  • Respect cultural differences: The SM needs to make sure cultural difference should not be taken lightly during the retrospective meeting in distributed teams.
  • Ask for comments before the retrospective meeting -- what went well and what can we improve? Ask the team for comments about issues or problems they noticed since the previous Sprint retrospective and summarize them for team discussion. The result is still an action plan and a list of behaviors the team needs to change or continue in the period until the next retrospective.
  • Provide questions to focus the discussion: In a distributed setup, team members respond to a set of questions developed or selected by the team. The purpose is to focus on a few issues and address them effectively instead of trying to address a lot of issues and address them poorly.
  • Discuss reported issues: During the retrospective, the team reviews the reported issues and, if others feel strongly enough, the team addresses them, creates action plans, and logs them as actions they will revisit in later sprint retrospectives to evaluate their success.
  • Release retrospectives: The team talks about the project, then defines and records the milestones in the project, like initial training, team formation, stand-up meetings, start of development, middle of release, deployment, etc.
Distributed teams need to go for mandatory training to run into full-fledged Agile teams, so that they can better understand the potential impact of making the change. Although the project teams learn from adjusting to distributed Agile teams, it becomes more important for them to understand and adhere to Scrum, rather than immediately thinking that Scrum needs to be changed.

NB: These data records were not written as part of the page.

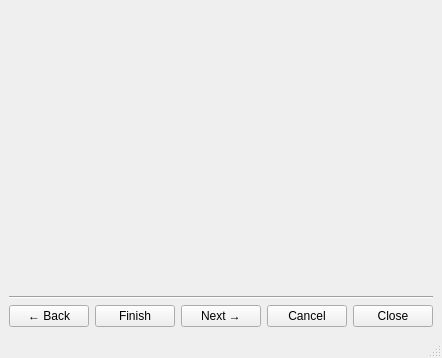
This is widgets/commands.ui in xmpp-graveyard/jabbim as Qt 5 draws it before an edit. The edited form follows.
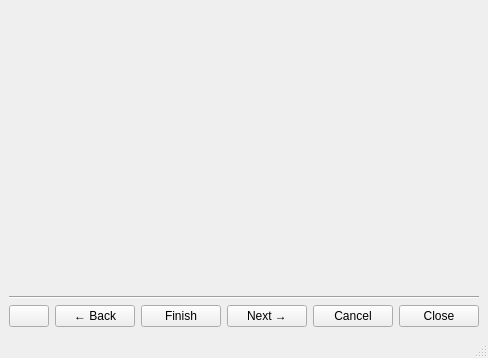
This is the edited form. Icons and pictures are not drawn.

The edit to the form file:
```diff
--- a/widgets/commands.ui
+++ b/widgets/commands.ui
@@ -31,14 +31,7 @@
       <property name="spacing" >
        <number>6</number>
       </property>
-      <item row="0" column="4" >
-       <widget class="QPushButton" name="cancel" >
-        <property name="text" >
-         <string>Cancel</string>
-        </property>
-       </widget>
-      </item>
-      <item row="0" column="0" >
+      <item row="0" column="1" >
        <spacer>
         <property name="orientation" >
          <enum>Qt::Horizontal</enum>
@@ -51,31 +44,45 @@
         </property>
        </spacer>
       </item>
+      <item row="0" column="5" >
+       <widget class="QPushButton" name="cancel" >
+        <property name="text" >
+         <string>Cancel</string>
+        </property>
+       </widget>
+      </item>
       <item row="0" column="3" >
+       <widget class="QPushButton" name="complete" >
+        <property name="text" >
+         <string>Finish</string>
+        </property>
+       </widget>
+      </item>
+      <item row="0" column="4" >
        <widget class="QPushButton" name="next" >
         <property name="text" >
          <string>Next →</string>
         </property>
        </widget>
       </item>
+      <item row="0" column="6" >
+       <widget class="QPushButton" name="close" >
+        <property name="text" >
+         <string>Close</string>
+        </property>
+       </widget>
+      </item>
       <item row="0" column="2" >
-       <widget class="QPushButton" name="complete" >
-        <property name="text" >
-         <string>Finish</string>
-        </property>
-       </widget>
-      </item>
-      <item row="0" column="1" >
        <widget class="QPushButton" name="previous" >
         <property name="text" >
          <string>← Back</string>
         </property>
        </widget>
       </item>
-      <item row="0" column="5" >
-       <widget class="QPushButton" name="close" >
-        <property name="text" >
-         <string>Close</string>
+      <item row="0" column="0" >
+       <widget class="QPushButton" name="menuButton" >
+        <property name="icon" >
+         <iconset>images/16x16/actions/exec.png</iconset>
         </property>
        </widget>
       </item>
```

I believe that collaboration becomes highly important in distributed teams as they are collectively responsible for delivering on their commitments. One important key to success in managing distributed teams is to have a high commitment level from all team members, and the best way to get that is to give them ownership over how they will work.

Another key to embracing a self-managed distributed team is valuing the entire team and not having an "us versus them" atmosphere between different Scrum teams on the project. The best ways to build relationships within teams is to find ways to share the pain of being a distributed team; to get to know each other as people; and to foster frequent, quality communications between team members.

Another way to introspect distributed team management is to use sprint retrospectives to see what the teams are doing and whether their methods of communicating are working for them. When they need to adjust, they should do so as quickly as possible.

I must say the teams with members distributed across sites can enhance code ownership and improve the autonomy essential to team self-organization. Automated communication of product and sprint backlogs throughout the organization, combined with upward reporting of teams' status to management, can tightly align and knit the distributed teams together.